Far from being a demonstration of high integrity, Dr. Ball’s ability to ignore the obvious – his stubborn insistence on remaining uninformed on so basic a question as “who’s buying dinner, again, tonight” – is, at the very least, curious in its own right.
Still, Dr. Ball continued to object. He said that it is “dangerous to attribute motives” to those on the other side of an argument. Then he dismissed as worldwide conspiracy theorists those scientists who agree that climate change is caused by human activity and is an increasingly pressing problem. Those scientists, Dr. Ball said, are guilty of “anti-humanism,” ascribing to a view that if you only “get rid of the people on the planet, it will be a great place to live.”
Dr. Ball ventured further that the thousands of scientist who have endorsed the Intergovernmental Panel on Climate Change reports are “anti-industry” or (here’s good one to hurl against scientists) “anti-technology.”

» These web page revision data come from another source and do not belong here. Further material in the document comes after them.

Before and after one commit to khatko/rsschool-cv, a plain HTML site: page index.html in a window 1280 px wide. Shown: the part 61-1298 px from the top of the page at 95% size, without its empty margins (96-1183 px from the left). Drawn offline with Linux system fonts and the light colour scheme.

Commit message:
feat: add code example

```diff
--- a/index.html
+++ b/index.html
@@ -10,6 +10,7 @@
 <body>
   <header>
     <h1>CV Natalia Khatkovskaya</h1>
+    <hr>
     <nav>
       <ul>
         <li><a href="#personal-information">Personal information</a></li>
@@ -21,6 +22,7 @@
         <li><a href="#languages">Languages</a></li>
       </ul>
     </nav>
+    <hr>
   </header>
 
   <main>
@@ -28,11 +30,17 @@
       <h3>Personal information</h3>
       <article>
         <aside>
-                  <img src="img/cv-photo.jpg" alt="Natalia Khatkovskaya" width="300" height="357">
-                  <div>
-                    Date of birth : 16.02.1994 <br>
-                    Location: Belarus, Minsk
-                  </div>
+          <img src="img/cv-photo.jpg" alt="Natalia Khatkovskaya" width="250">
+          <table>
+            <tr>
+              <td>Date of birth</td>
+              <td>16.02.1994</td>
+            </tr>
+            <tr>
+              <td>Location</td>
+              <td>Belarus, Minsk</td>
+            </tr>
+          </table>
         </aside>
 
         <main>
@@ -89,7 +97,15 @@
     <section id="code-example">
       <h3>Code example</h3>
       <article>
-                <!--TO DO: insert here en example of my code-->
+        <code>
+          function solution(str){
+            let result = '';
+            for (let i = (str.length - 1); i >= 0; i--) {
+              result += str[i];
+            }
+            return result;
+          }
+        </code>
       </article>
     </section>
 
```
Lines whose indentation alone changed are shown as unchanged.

Or, finally, Dr. Ball said the worldwide community of climate scientists are so craven that they have invented – and are propagating – a phony environmental scare in order to fool governments into continue paying for research into, well, into a phony environmental scare.
If there is a latin conjugation of “ad hominem” that would apply to “everyone in the world who doesn’t share my opinion,” that, apparently, would serve to describe the nature of Dr. Ball’s attack.

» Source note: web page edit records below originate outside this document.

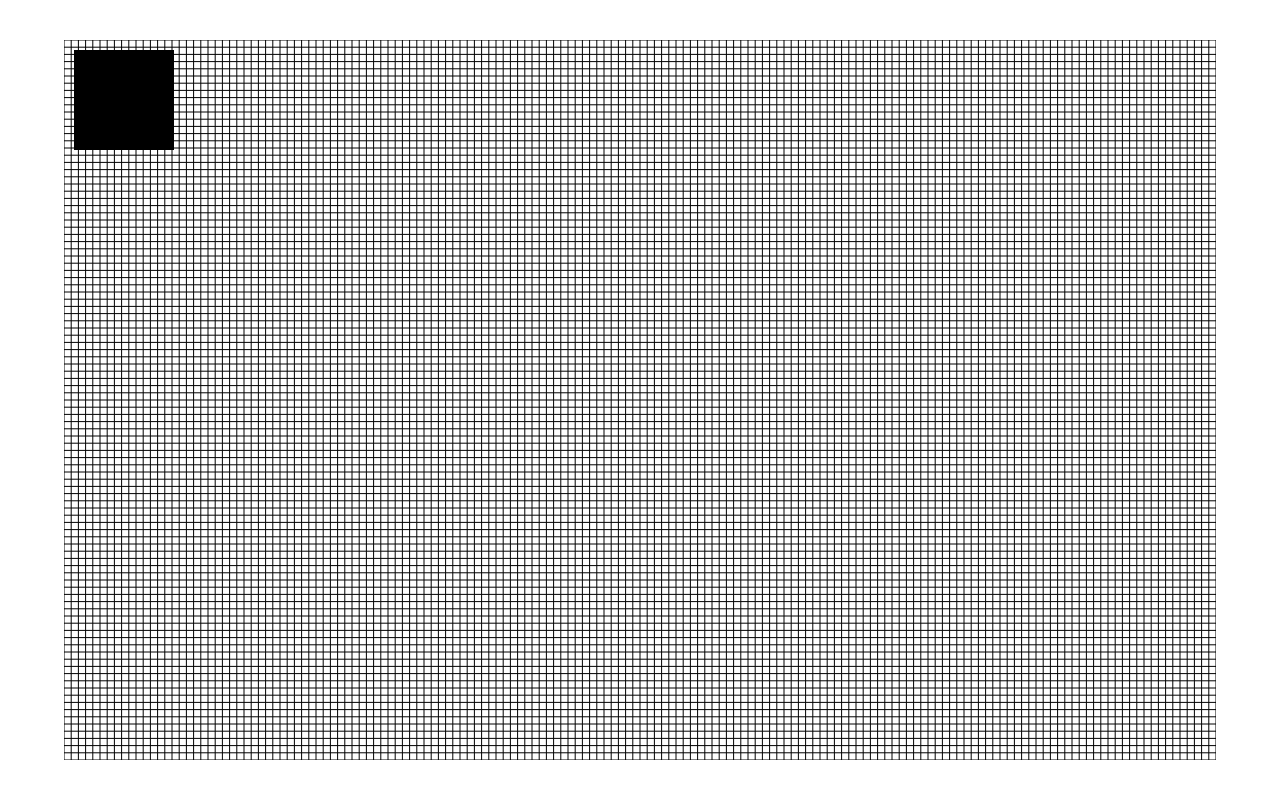
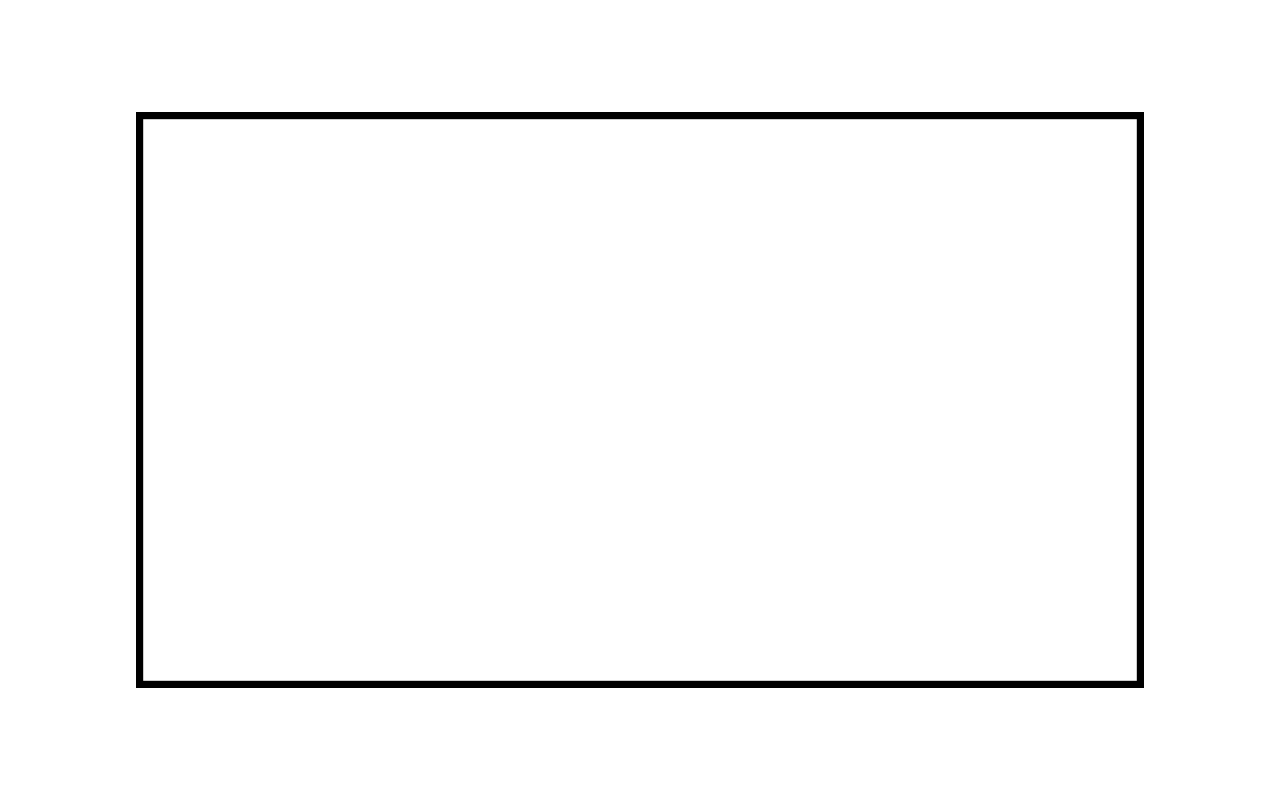
Before and after one commit to bazabaza/bazart, a plain HTML site: page it.primitives/02-comment.html in a window 1280 px wide. Drawn offline with nearby package versions, Linux system fonts and the light colour scheme.

Commit message:
draw art object

```diff
--- a/it.primitives/02-comment.html
+++ b/it.primitives/02-comment.html
@@ -4,21 +4,52 @@
     <meta charset="UTF-8">
     <title></title>
     <script src="https://yastatic.net/jquery/1.8.3/jquery.js"></script>
+    <script src="https://raw.githubusercontent.com/bazabaza/bazart/master/js/bazart-0.1.js"></script>
     <script src="../js/bazart-0.1.js"></script>
-    <script src="https://raw.githubusercontent.com/bazabaza/bazart/master/js/bazart-0.1.js"></script>
     <script>
         $(document).ready(function() {
             var ratio = {x: 160, y: 100};
-            BAZART.init(ratio, true);
+            BAZART.init(ratio, false);
 
             draw();
         });
 
+
+        function drawTextFieldBorder(ctx, p, w, h) {
+            ctx.strokeRect(p * 10.5, p * 10.5, w - p * 10.5 * 2, h - p * 10.5 * 2);
+        }
+
+
+        function drawCursor(ctx, p) {
+            ctx.moveTo(p * 20.5, p * 19);
+            ctx.lineTo(p * 20.5, p * (19 + 18));
+
+            ctx.moveTo(p * 20.5, p * (19 + 13));
+            ctx.lineTo(p * 25.5, p * (19 + 13));
+            ctx.stroke();
+
+            setTimeout(hideCursor, 530, ctx, p);
+        }
+
+
+        function hideCursor(ctx, p) {
+            ctx.save();
+            ctx.fillStyle = 'rgb(255,255,255)';
+            ctx.fillRect(p * 18, p * 17, p * 10, p * 22);
+            ctx.restore();
+
+            setTimeout(drawCursor, 530, ctx, p);
+        }
+
         function draw() {
             var w = BAZART.artObject.width(),
-                h = BAZART.artObject.height();
+                h = BAZART.artObject.height(),
+                p = BAZART.canvas.pixelSize,
+                ctx = BAZART.ctx;
 
-            BAZART.ctx.fillRect(10, 10, 100, 100);
+            ctx.lineWidth = p;
+            drawTextFieldBorder(ctx, p, w, h);
+            drawCursor(ctx, p);
         }
     </script>
     <style type="text/css">
```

But the most concerning references in the Ottawa Citizen tapes were those that Ball made in the guise of “expert” – of “educated scientist” – indeed of the first climatology Ph.D. in Canada. In fact, his has a doctor of philosophy from a geography faculty, obtained long after many other Canadians had been accorded doctorates in climatology. He hasn’t published a peer-reviewed paper since 1994; and even when he did publish, none of his four  papers specifically addressed the effect of CO2 on climate.) For example, Dr. Ball told the Citizen that climate models do not account for water vapour (the most common greenhouse gas).
Dr. Andrew Weaver, the Canada Research Chair in Climate Modelling and Analysis at the University of Victoria, responded in the above-mentioned Globe and Mail article, “That’s absurd. They all do.” And several scientists from the Canadian Centre for Climate Modelling and Analysis confirmed Weaver’s statement this week.
So, we have a situation in which the self-described “first climatology PhD in Canada” makes a definitive comment about a scientific issue (that climate models “assume that water vapour is a constant and ingore it”) – a comment that is, objectively, at odds with the truth.
There is a word for those who traffic in untruths. It’s a rude word with a specific legal meaning, and to use the word, you must be able to prove both that what the speaker said was incorrect and that he knew it was incorrect when he said it. We have no such evidence. And Dr. Ball’s determination to remain uninformed on key issues is already well established.
But this is a man who was travelling the country, briefing media, politicians and anyone else who would listen. This is a man who was advertising himself, at every turn, as an expert whose views are, if anything, more reliable than the vast majority of climate scientists in the world. To be out of step on an issue so fundamental, his could only be a wilfull disregard for the truth – a disregard that must reflect on his credibility across the board.